++++ Exercise inputs
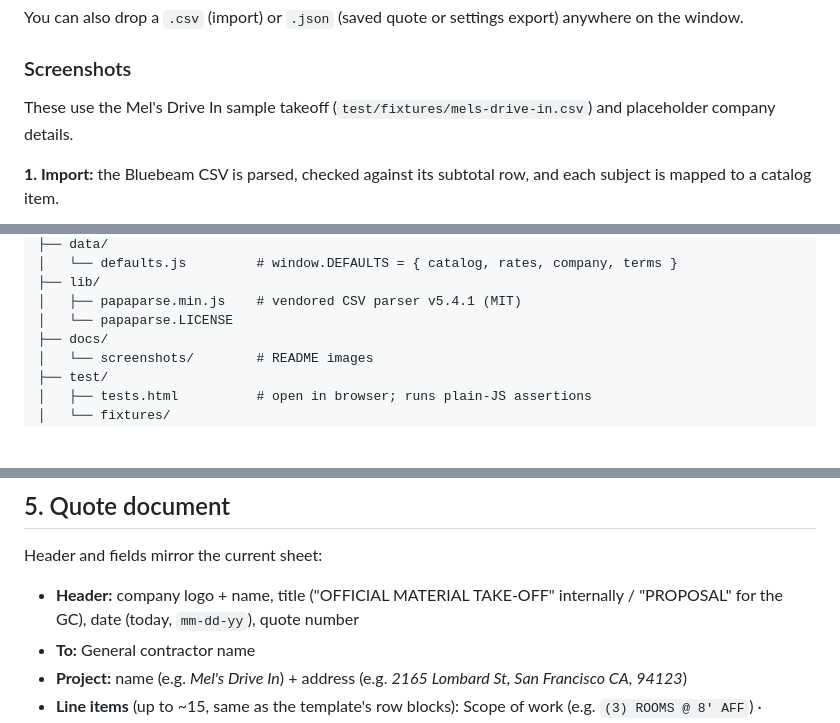
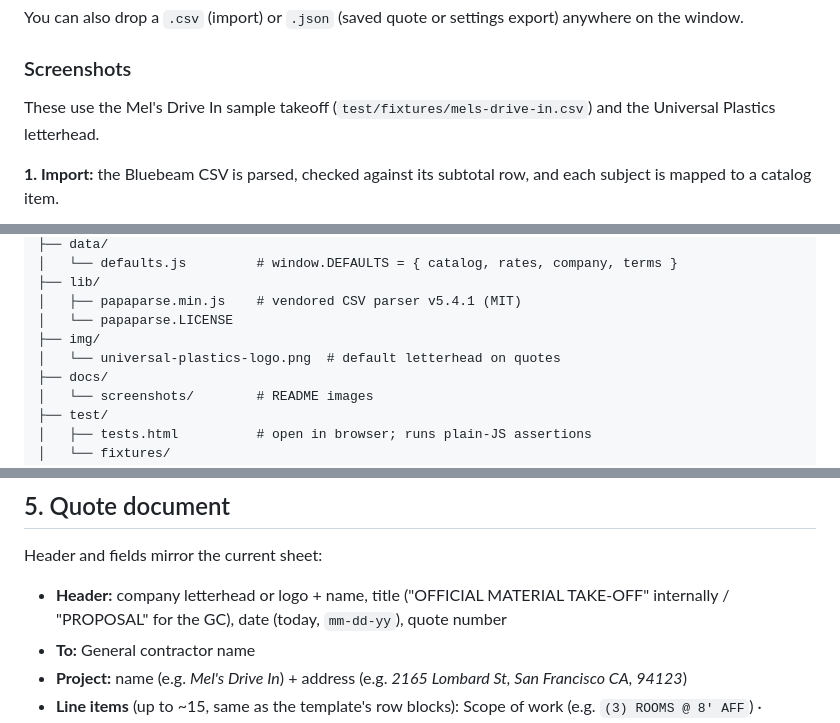
Before and after one commit to sputhuffup-debug/quotemaster, a Markdown page: README.md, 3 parts joined by grey strips. GitHub-like rendering; blank space fills up the shorter version.

```diff
--- a/README.md
+++ b/README.md
@@ -32,7 +32,7 @@ You can also drop a `.csv` (import) or `.json` (saved quote or settings export)
 
 ### Screenshots
 
-These use the Mel's Drive In sample takeoff (`test/fixtures/mels-drive-in.csv`) and placeholder company details.
+These use the Mel's Drive In sample takeoff (`test/fixtures/mels-drive-in.csv`) and the Universal Plastics letterhead.
 
 **1. Import:** the Bluebeam CSV is parsed, checked against its subtotal row, and each subject is mapped to a catalog item.
 
@@ -83,6 +83,8 @@ revu-quote-builder/
 ├── lib/
 │   ├── papaparse.min.js    # vendored CSV parser v5.4.1 (MIT)
 │   └── papaparse.LICENSE
+├── img/
+│   └── universal-plastics-logo.png  # default letterhead on quotes
 ├── docs/
 │   └── screenshots/        # README images
 ├── test/
@@ -284,7 +286,7 @@ Material costs are kept in an Excel workbook, expected to hold around 150 items,
 
 Header and fields mirror the current sheet:
 
-- **Header:** company logo + name, title ("OFFICIAL MATERIAL TAKE-OFF" internally / "PROPOSAL" for the GC), date (today, `mm-dd-yy`), quote number
+- **Header:** company letterhead or logo + name, title ("OFFICIAL MATERIAL TAKE-OFF" internally / "PROPOSAL" for the GC), date (today, `mm-dd-yy`), quote number
 - **To:** General contractor name
 - **Project:** name (e.g. *Mel's Drive In*) + address (e.g. *2165 Lombard St, San Francisco CA, 94123*)
 - **Line items** (up to ~15, same as the template's row blocks):
```
Also changed, not shown: other parts of README.md (+9 -1 lines), docs/screenshots/4-proposal.png, docs/screenshots/5-internal-takeoff.png, img/universal-plastics-logo.png (added), 7 other files.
++++++++
Find the word "README" in the material, then list each line that holds it.

(Output):
Before and after one commit to sputhuffup-debug/quotemaster, a Markdown page: README.md, 3 parts joined by grey strips. GitHub-like rendering; blank space fills up the shorter version.
--- a/README.md
+++ b/README.md
 │   └── screenshots/        # README images
Also changed, not shown: other parts of README.md (+9 -1 lines), docs/screenshots/4-proposal.png, docs/screenshots/5-internal-takeoff.png, img/universal-plastics-logo.png (added), 7 other files.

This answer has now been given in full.